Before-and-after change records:

╭──

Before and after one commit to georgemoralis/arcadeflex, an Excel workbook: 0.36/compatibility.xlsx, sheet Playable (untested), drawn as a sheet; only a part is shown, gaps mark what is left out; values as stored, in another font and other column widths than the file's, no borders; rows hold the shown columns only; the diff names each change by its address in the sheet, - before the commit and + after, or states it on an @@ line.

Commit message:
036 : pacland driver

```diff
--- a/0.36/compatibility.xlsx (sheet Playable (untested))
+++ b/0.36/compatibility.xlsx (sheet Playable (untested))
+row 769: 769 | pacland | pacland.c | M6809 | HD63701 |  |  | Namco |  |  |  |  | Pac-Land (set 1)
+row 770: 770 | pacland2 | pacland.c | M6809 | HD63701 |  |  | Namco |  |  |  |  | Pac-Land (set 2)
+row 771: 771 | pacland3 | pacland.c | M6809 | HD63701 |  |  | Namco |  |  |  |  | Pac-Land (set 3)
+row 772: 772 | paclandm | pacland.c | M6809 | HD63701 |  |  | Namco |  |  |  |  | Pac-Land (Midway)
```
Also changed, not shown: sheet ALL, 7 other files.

╰──

- To do -
Render the whole set of entries again, exactly as given.

- Answer box -
Before and after one commit to georgemoralis/arcadeflex, an Excel workbook: 0.36/compatibility.xlsx, sheet Playable (untested), drawn as a sheet; only a part is shown, gaps mark what is left out; values as stored, in another font and other column widths than the file's, no borders; rows hold the shown columns only; the diff names each change by its address in the sheet, - before the commit and + after, or states it on an @@ line.

Commit message:
036 : pacland driver

```diff
--- a/0.36/compatibility.xlsx (sheet Playable (untested))
+++ b/0.36/compatibility.xlsx (sheet Playable (untested))
+row 769: 769 | pacland | pacland.c | M6809 | HD63701 |  |  | Namco |  |  |  |  | Pac-Land (set 1)
+row 770: 770 | pacland2 | pacland.c | M6809 | HD63701 |  |  | Namco |  |  |  |  | Pac-Land (set 2)
+row 771: 771 | pacland3 | pacland.c | M6809 | HD63701 |  |  | Namco |  |  |  |  | Pac-Land (set 3)
+row 772: 772 | paclandm | pacland.c | M6809 | HD63701 |  |  | Namco |  |  |  |  | Pac-Land (Midway)
```
Also changed, not shown: sheet ALL, 7 other files.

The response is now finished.